One of the powers of art is its ability to convey the human aspects of political events, ranging from war to revolution to sexual liberation. Art can also transform society, a theme that pervades this fascinating survey on art, artists, and anarchism since the nineteenth century.
In numerous essays, Allan Antliff interrogates moments of engagement when artists, poets, philosophers, and critics have confronted pivotal events over the past 140 years. The survey begins with artist Gustave Courbet and writer Emile Zola's activism during the 1871 Paris Commune (which established the modern-day French republic), and ends with an examination of anarchist art during the fall of the Soviet empire. Other subjects include the Neo-Impressionists and their depictions of the homeless in the 1890s; the Dada movement in New York City during World War I; the decline of the Russian Avant-Garde during the 1920s and 30s; the West Coast Beats of the 1940s and 50s; the Modernists of the 1960s, 70s, and 80s; and anarchistic responses to the fall of the Berlin Wall in 1989 by visual artists.

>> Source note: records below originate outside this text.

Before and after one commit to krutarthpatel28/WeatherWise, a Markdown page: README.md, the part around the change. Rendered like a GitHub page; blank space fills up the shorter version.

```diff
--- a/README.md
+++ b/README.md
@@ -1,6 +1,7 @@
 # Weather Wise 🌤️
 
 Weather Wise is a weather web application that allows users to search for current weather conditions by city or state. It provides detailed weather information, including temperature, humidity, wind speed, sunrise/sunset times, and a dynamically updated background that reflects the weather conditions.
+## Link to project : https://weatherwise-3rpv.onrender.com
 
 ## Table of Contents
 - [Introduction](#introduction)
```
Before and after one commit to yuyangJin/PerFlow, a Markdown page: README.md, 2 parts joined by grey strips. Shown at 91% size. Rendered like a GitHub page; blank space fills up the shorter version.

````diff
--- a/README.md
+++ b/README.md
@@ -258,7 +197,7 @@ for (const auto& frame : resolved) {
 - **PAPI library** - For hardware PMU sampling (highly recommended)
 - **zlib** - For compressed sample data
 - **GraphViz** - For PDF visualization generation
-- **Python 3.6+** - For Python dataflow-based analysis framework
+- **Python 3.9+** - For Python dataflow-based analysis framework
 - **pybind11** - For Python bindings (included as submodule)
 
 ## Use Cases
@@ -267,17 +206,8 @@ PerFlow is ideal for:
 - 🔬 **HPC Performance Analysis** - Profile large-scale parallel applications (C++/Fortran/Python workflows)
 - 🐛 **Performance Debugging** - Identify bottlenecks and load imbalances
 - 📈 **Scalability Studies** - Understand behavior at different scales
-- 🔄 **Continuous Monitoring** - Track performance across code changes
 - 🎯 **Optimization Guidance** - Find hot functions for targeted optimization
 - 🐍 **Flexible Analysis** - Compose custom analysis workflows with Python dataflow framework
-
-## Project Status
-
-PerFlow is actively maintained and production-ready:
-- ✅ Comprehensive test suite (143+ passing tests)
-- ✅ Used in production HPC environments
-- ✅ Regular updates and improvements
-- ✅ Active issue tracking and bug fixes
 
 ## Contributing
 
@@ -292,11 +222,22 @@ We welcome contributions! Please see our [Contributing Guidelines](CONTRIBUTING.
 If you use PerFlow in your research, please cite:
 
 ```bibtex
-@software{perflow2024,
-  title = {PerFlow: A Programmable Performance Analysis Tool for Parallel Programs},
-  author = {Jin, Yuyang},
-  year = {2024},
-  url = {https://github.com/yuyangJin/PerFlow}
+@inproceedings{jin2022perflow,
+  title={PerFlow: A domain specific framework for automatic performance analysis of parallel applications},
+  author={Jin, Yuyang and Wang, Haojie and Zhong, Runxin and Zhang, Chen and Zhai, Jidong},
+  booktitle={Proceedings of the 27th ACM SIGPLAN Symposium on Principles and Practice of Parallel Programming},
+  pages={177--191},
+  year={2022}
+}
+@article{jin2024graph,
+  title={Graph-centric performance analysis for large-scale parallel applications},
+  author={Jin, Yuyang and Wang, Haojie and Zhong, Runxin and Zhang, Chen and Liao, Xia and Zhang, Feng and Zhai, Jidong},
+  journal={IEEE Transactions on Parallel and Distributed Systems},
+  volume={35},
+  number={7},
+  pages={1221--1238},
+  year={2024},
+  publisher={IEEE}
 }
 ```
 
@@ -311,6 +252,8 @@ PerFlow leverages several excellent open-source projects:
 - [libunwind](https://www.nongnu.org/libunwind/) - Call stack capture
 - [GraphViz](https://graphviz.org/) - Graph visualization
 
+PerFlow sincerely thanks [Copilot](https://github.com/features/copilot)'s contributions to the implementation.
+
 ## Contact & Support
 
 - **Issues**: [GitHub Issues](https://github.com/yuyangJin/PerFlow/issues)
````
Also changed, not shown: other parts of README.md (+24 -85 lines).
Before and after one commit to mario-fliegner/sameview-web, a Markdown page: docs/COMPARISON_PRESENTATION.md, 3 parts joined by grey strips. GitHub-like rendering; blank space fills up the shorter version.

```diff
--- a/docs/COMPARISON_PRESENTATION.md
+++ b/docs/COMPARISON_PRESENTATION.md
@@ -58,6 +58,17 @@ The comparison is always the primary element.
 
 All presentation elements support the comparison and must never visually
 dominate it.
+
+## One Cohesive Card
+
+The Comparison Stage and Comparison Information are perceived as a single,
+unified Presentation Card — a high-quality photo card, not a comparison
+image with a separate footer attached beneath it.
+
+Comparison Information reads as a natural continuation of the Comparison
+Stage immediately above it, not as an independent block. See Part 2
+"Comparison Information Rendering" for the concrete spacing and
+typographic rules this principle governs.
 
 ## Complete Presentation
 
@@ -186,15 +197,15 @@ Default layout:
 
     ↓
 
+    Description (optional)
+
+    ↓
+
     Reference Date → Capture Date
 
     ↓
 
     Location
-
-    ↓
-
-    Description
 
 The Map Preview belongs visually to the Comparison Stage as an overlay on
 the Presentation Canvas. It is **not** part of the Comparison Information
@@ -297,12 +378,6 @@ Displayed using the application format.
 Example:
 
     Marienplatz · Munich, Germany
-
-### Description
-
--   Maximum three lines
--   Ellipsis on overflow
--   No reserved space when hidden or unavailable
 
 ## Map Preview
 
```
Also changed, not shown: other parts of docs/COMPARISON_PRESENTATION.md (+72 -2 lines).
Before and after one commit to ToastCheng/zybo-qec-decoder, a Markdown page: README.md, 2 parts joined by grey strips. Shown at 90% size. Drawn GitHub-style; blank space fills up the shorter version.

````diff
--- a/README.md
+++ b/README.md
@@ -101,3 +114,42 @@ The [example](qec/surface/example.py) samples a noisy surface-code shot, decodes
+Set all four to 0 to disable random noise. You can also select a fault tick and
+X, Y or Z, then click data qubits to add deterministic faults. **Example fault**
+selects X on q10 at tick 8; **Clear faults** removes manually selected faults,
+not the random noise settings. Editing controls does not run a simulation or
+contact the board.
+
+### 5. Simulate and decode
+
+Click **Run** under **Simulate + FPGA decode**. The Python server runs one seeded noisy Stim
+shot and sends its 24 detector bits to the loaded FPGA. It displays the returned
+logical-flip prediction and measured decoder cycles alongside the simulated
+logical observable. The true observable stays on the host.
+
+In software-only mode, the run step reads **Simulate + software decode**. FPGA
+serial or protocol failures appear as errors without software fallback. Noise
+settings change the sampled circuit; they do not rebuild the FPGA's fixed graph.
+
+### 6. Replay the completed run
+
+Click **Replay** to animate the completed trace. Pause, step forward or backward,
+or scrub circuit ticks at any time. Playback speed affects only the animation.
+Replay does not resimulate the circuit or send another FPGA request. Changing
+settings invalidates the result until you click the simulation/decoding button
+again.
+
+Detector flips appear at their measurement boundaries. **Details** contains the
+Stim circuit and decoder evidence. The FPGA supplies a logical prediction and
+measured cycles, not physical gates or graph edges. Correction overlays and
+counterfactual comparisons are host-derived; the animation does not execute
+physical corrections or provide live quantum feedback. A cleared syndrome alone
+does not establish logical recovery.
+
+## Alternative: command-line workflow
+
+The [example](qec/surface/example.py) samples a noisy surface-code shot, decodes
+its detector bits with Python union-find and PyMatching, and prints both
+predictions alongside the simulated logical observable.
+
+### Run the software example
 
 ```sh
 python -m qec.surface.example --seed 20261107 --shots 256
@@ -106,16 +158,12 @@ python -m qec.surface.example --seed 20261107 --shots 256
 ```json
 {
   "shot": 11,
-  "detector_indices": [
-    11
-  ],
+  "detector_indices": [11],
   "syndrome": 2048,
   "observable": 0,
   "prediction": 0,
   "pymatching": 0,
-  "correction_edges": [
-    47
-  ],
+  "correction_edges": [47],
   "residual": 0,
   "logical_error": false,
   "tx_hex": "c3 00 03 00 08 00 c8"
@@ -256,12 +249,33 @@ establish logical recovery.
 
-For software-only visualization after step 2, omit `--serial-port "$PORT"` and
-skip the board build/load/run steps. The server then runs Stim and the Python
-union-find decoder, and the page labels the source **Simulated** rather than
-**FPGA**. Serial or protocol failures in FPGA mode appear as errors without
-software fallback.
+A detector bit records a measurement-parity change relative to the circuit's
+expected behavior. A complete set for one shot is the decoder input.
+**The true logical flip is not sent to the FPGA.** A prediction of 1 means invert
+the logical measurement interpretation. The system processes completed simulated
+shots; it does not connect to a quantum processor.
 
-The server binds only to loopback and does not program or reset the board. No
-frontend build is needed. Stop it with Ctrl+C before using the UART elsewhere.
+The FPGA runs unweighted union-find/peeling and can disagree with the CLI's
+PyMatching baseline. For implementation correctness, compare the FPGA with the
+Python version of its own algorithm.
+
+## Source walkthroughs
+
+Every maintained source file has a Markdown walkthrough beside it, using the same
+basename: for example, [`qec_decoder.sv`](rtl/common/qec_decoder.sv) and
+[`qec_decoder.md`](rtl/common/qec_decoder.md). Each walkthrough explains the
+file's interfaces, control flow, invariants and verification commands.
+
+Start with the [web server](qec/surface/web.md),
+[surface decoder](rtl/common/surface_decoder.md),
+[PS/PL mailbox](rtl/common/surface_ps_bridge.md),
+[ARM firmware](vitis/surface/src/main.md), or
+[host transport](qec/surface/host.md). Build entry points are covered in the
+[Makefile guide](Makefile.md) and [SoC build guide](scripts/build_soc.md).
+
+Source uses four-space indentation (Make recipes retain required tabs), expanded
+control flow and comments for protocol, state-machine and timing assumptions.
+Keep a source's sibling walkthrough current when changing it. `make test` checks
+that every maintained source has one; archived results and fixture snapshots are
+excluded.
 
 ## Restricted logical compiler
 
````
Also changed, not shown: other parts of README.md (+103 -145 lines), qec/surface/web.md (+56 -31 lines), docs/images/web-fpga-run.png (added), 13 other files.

Exploring art's potential as a vehicle for meaningful social change from an anarchist perspective, Allan Antliff throws new light on what it means to be radical.
This insightful and clearly-written collection of essays explores a broad and exciting range of responses to anarchist theory and politics by artists and other creative intellectuals between the 1860s and the late twentieth century. Using an approach that combines scholarly rigor with a lively and politically-committed voice, Antliff shows how diverse the connections have been between aesthetic innovation and anarchist activism. An indispensable contribution to the history of art and the field of anarchist studies.
―Robyn Roslak, author of Neo-Impressionism and Anarchism in Fin-de-Siècle France: Painting, Politics and Landscape
A very readable book that brings theory and philosophy together with art, music, history, economics, and politics. From Proudhonian art criticism and the Paris Commune, to the mechanist Marxism of constructivist theater in post-revolutionary Russia, to Richard Mock's linocuts addressing the horrors of the first Gulf War, Antliff is convincing in his ability to link artistic and anarchist themes, to write a new history that brings to life many forgotten or obscured aspects of both these worlds.
―Richard J.F. Day, author of Gramsci is Dead
Allan Antliff is becoming an important and productive writer on anarchist history.
―Seven Oaks Magazine
A thoughtful discussion of art's potential as a conduit for revolution and meaningful social change.
―Midwest Book Review
[The book] reminds us of the potent status once accorded to art in the West, the fact that dissident artists could be--and often were--bankrupted, exiled, or even executed for disturbing the peace.... Anarchy and Art is an excellent guide to the rebel yells of the past.
―Quill & Quire
Antliff's research has yielded a new theoretical insight into a genre not often considered.... Anarchism, as Emma Goldman noted, stands for the liberation of the human mind and for "free access to the earth and full enjoyment of the necessities of life, according to individual desires, tastes, and inclinations." Anarchist artists have heeded this motto, and the diversity of their visual imagination is richly captured in this book.
In this accessible, well-researched history, Allan Antliff provides an episodic guide to the varied and often surprising ways artists have explicitly sought to give form to anarchist principles through their works over the last 150 years; in doing so, he has given a convincing boost to the idea of art as an effective forum for political activism.
Passionate and readable .... Antliff manages to produce an interesting and konwledgeable commentary.
The tenuous relationship between fine art and radical politics emerges clearly in Antliff's conceptualization of political art.... the book provides strong material on how art can serve anarchistic ideas.
―Left History magazine